Megin Harrington

Megin Harrington

The Century Inn in Scenery Hill built in 1794 regularly transports its visitors to another time but on July 28 that journey will take them to the Roaring 20s and the decadence of The Great Gatsby.

The Great Gatsby Gala is a fundraising event for the Scenery Hill Civic Committee which was formed after a fire heavily damaged the historic inn on August 15, 2015. Owner Megin Harrington realized without her business as an anchor, the specialty shops in the community were hurting.

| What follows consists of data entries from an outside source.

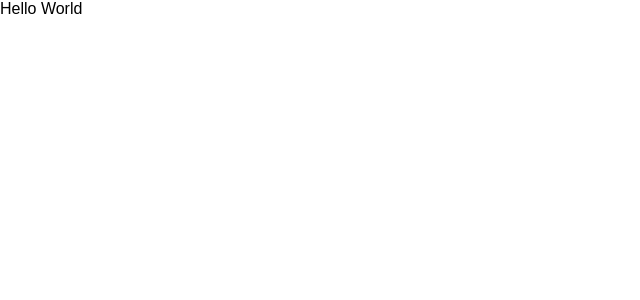
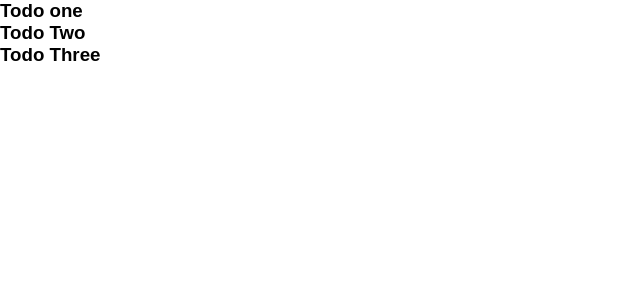
Before and after one commit to ryanwpb/vue-todo-list, a Vue app: page / in a window 1280 px wide. Shown: the top 300 px of the page, without its empty margins (0-640 px from the left). Built offline with nearby package versions, Linux system fonts and the light colour scheme.

Commit message:
Bind title data for todos using v-bind and v-for.

```diff
--- a/src/App.vue
+++ b/src/App.vue
@@ -1,14 +1,35 @@
 <template>
-  <div id="app">{{msg}}</div>
+  <div id="app">
+    <Todos v-bind:todos="todos" />
+  </div>
 </template>
 
 <script>
+import Todos from "./components/Todos";
 export default {
   name: "App",
-  components: {},
+  components: {
+    Todos
+  },
   data() {
     return {
-      msg: "Hello World"
+      todos: [
+        {
+          id: 1,
+          title: "Todo one",
+          completed: false
+        },
+        {
+          id: 2,
+          title: "Todo Two",
+          completed: true
+        },
+        {
+          id: 3,
+          title: "Todo Three",
+          completed: false
+        }
+      ]
     };
   }
 };
--- /dev/null
+++ b/src/components/Todos.vue
@@ -0,0 +1,17 @@
+<template>
+  <div>
+    <div v-bind:key="todo" v-for="todo in todos">
+      <h3>{{todo.title}}</h3>
+    </div>
+  </div>
+</template>
+
+<script>
+export default {
+  name: "Todos",
+  props: ["todos"]
+};
+</script>
+
+<style scoped>
+</style>
```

“Our first event was a heritage festival. Each year we feature a different era of history and we have craftspeople who sell homemade things of that vintage,” Harrington said. “This September will be our third year doing that and we give tours of the town.”

The committee also sponsors movie nights the second Saturday of the month during the summer, showing films geared toward children and family viewing with related activities such as costume contests.

The Great Gatsby Gala won’t include any film footage, but the adults attending the event are encouraged to come in costume, donning their best vintage clothing. Each attendee will also need to provide the speakeasy password to enter the garden party, drawing them into F. Scott Fitzgerald’s private world of excess during the public time of Prohibition.

“Our bartender has been doing some research,” Harrington said. “The Southside Fizz had a sprig of mint in it. He said the mint was in case the place got raided. You could chew the mint to hide the odor of the alcohol.”

The menu will actually be a bit more upscale than Gatsby may have served.

“There is a record of what the Stork Club was serving, and the hors d’oeuvres weren’t that interesting — things like aspic and stuffed celery. Ours will be much better,” Harrington said. “It’s going to be a sensory overload.”

To add to the atmosphere, cigarette girls will be passing out the hors d’oeuvres on their trays.

Harrington said the Washington Jazz Orchestra will be playing Big Band music and Charleston lessons will be offered.

“There will be lots of dancing and lots of food,” Harrington said.

And of course, the iconic billboard featuring the all-seeing eyes from the novel and its movie versions will also be present.

Tents will be set up in the garden around the gazebo, lit with Edison lights, so the event will go on rain or shine.

“But it will not rain,” Harrington said.

Harrington said she is preparing for 200 guests for The Great Gatsby Gala. Tickets are being handled through greatgatsbygala.brownpapertickets.com.

Story by Christine Haines for Pennsylvania Bridges